Harelip spotted us from where he was sprawled at the stone steps that descended to the village fountain and came running over, arms waving. He was working hard at being important, spraying fine white bubbles of sticky saliva from the split in his lip.
"Hey! Have you heard?" he shouted, slamming me on the shoulder.
"Heard?" I said vaguely.
"That plane yesterday crashed in the hills last night. And they're looking for the enemy soldiers that were in it, the adults have all gone hunting in the hills with their guns!"
"Will they shoot the enemy soldiers?" my brother asked shrilly.
"They won't shoot, they don't have much ammunition," Harelip explained obligingly, "They aim to catch them!"
"What do you think happened to the plane?" I said.
"It got stuck in the fir trees and came apart," Harelip said quickly, his eyes flashing. "The mailman saw it, you know those trees."
I did, fir blossoms like grass tassles would be in bloom in those woods now. And at the end of summer, fir cones shaped like wild bird eggs would replace the tassles, and we would collect them to use as weapons. At dusk then and at dawn, with a sudden rude clatter, the dark brown bullets would be fired into the walls of the storehouse. . . .
"Do you know the woods I mean?"
"Sure I do. Want to go?"
Harelip smiled slyly, countless wrinkles forming around his eyes, and peered at me in silence.

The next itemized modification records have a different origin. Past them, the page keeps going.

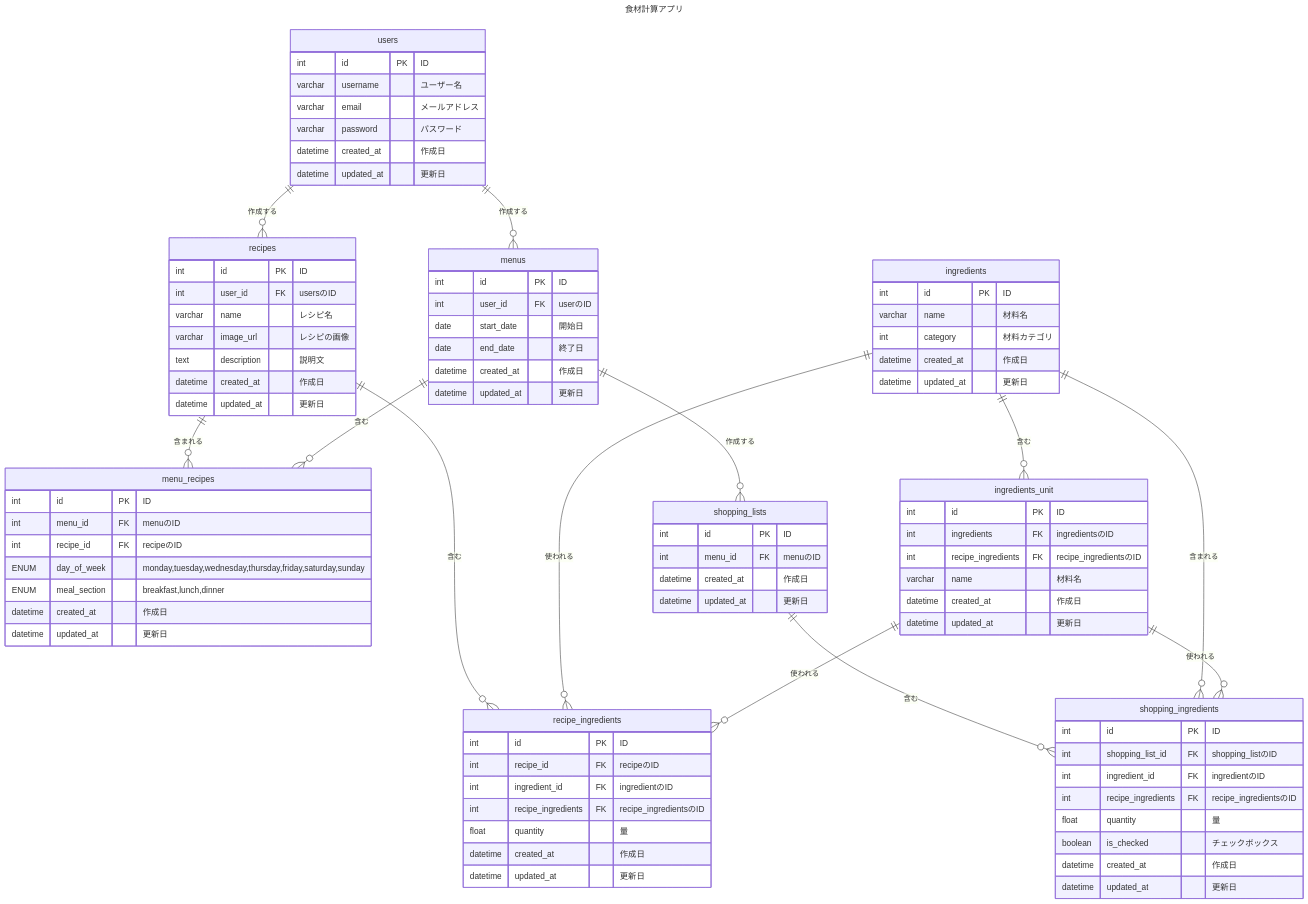
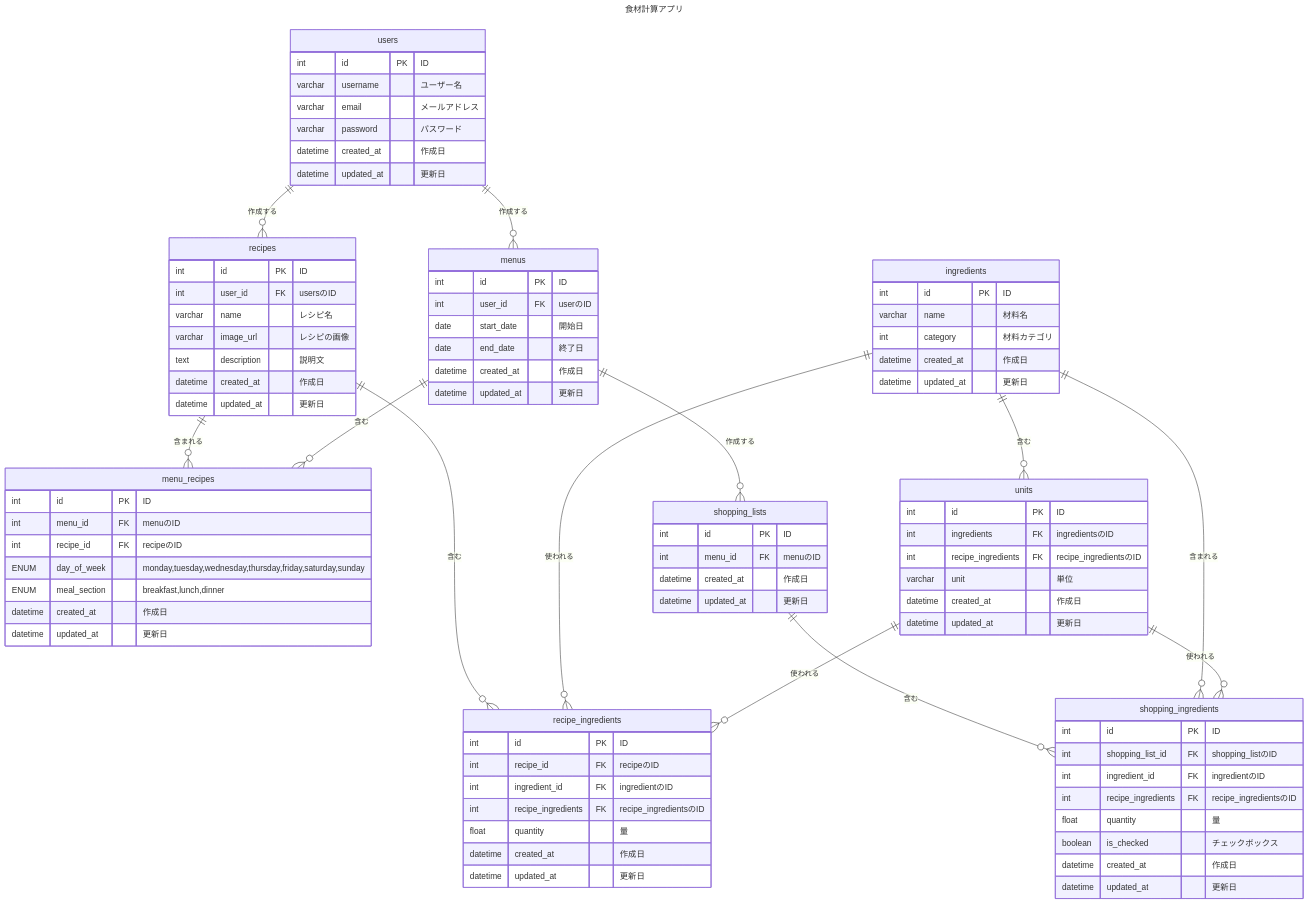
Before and after one commit to Syumai3/recipe-shopper-app: the diagram in backend/docs/er.md, drawn with Mermaid.

Commit message:
fix:er図を変更

```diff
--- a/backend/docs/er.md
+++ b/backend/docs/er.md
@@ -15,9 +15,9 @@
     menus  ||--o{ menu_recipes : "含む"
     shopping_lists  ||--o{ shopping_ingredients : "含む"
     ingredients ||--o{ shopping_ingredients : "含まれる"
-    ingredients ||--o{ ingredients_unit : "含む"
-    ingredients_unit ||--o{ shopping_ingredients : "使われる"
-    ingredients_unit ||--o{ recipe_ingredients : "使われる"
+    ingredients ||--o{ units : "含む"
+    units ||--o{ shopping_ingredients : "使われる"
+    units ||--o{ recipe_ingredients : "使われる"
 
 
     users {
@@ -58,11 +58,11 @@
         datetime updated_at "更新日"
     }
 
-     ingredients_unit {
+     units {
         int id PK "ID"
         int ingredients FK "ingredientsのID"
         int recipe_ingredients FK "recipe_ingredientsのID"
-        varchar name "材料名"
+        varchar unit "単位"
         datetime created_at "作成日"
         datetime updated_at "更新日"
     }
```
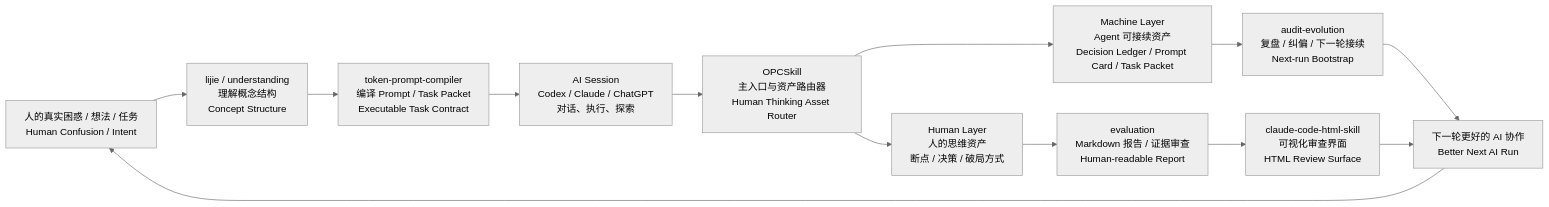
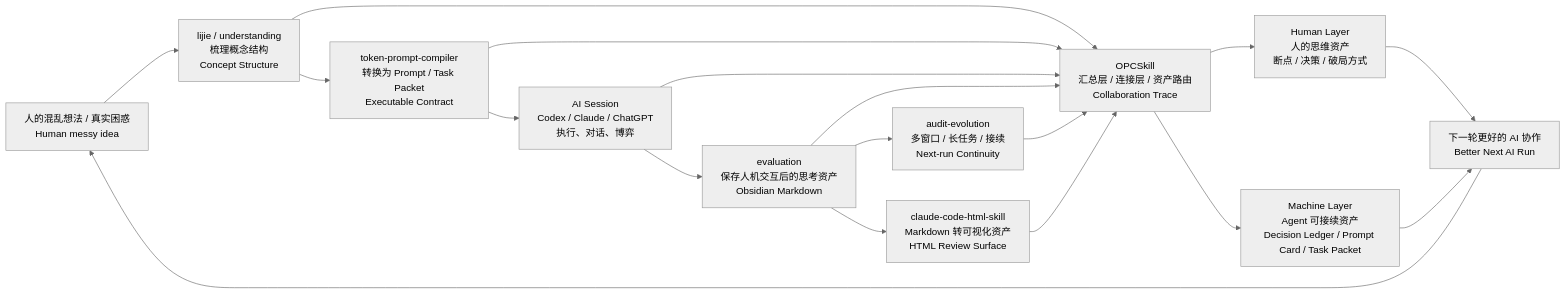
Before and after one commit to aDragon0707/opcskill: the second of 4 diagrams in README.md, drawn with Mermaid (neutral theme). The commit also changed other lines of this file and 5 other files, not shown here.

````diff
--- a/README.md
+++ b/README.md
@@ -44,25 +46,28 @@
 ```mermaid
 flowchart LR
-  A["人的真实困惑 / 想法 / 任务<br/>Human Confusion / Intent"] --> B["lijie / understanding<br/>理解概念结构<br/>Concept Structure"]
+  A["人的混乱想法 / 真实困惑<br/>Human messy idea"] --> B["lijie / understanding<br/>梳理概念结构<br/>Concept Structure"]
 
-  B --> C["token-prompt-compiler<br/>编译 Prompt / Task Packet<br/>Executable Task Contract"]
+  B --> C["token-prompt-compiler<br/>转换为 Prompt / Task Packet<br/>Executable Contract"]
 
-  C --> D["AI Session<br/>Codex / Claude / ChatGPT<br/>对话、执行、探索"]
+  C --> D["AI Session<br/>Codex / Claude / ChatGPT<br/>执行、对话、博弈"]
 
-  D --> E["OPCSkill<br/>主入口与资产路由器<br/>Human Thinking Asset Router"]
+  D --> E["evaluation<br/>保存人机交互后的思考资产<br/>Obsidian Markdown"]
 
-  E --> F["Human Layer<br/>人的思维资产<br/>断点 / 决策 / 破局方式"]
+  E --> F["audit-evolution<br/>多窗口 / 长任务 / 接续<br/>Next-run Continuity"]
 
-  E --> G["Machine Layer<br/>Agent 可接续资产<br/>Decision Ledger / Prompt Card / Task Packet"]
+  E --> G["claude-code-html-skill<br/>Markdown 转可视化资产<br/>HTML Review Surface"]
 
-  F --> H["evaluation<br/>Markdown 报告 / 证据审查<br/>Human-readable Report"]
+  B --> H["OPCSkill<br/>汇总层 / 连接层 / 资产路由<br/>Collaboration Trace"]
+  C --> H
+  D --> H
+  E --> H
+  F --> H
+  G --> H
 
-  G --> I["audit-evolution<br/>复盘 / 纠偏 / 下一轮接续<br/>Next-run Bootstrap"]
-
-  H --> J["claude-code-html-skill<br/>可视化审查界面<br/>HTML Review Surface"]
+  H --> I["Human Layer<br/>人的思维资产<br/>断点 / 决策 / 破局方式"]
+  H --> J["Machine Layer<br/>Agent 可接续资产<br/>Decision Ledger / Prompt Card / Task Packet"]
 
   I --> K["下一轮更好的 AI 协作<br/>Better Next AI Run"]
   J --> K
-
   K --> A
 ```
````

I was annoyed.
"If we're going to to go I'll get a shirt," I said, glaring at Harelip. "And don't try leaving ahead of me because I'll catch up with you right away!"
Harelip's whole face became a smirk and his voice was fat with satisfaction.
"Nobody's going! Kids are forbidden to go into the hills. You'd be mistaken for the foreign soldiers and shot!"
I hung my head and stared at my bare feet on the cobblestones baking in the morning sun, at the sturdy, stubby toes. Disappointment seeped through me like treesap and made my skin flush hot as the innards of a freshly killed chicken.
"What do you think the enemy looks like?" my brother said.
Excerpt from the short story "Prize Stock" from Teach
Us to Outgrow Our Madness : four short novels by Kenzaburo Oe
Translated by John Nathan
Published by Marion Boyars Publishers Ltd., London, 1989
Translation copyright © 1977 by John Nathan
Reprinted by arrangement with Marion Boyars Publishers
Excerpt selected by the Nobel Library of the Swedish Academy.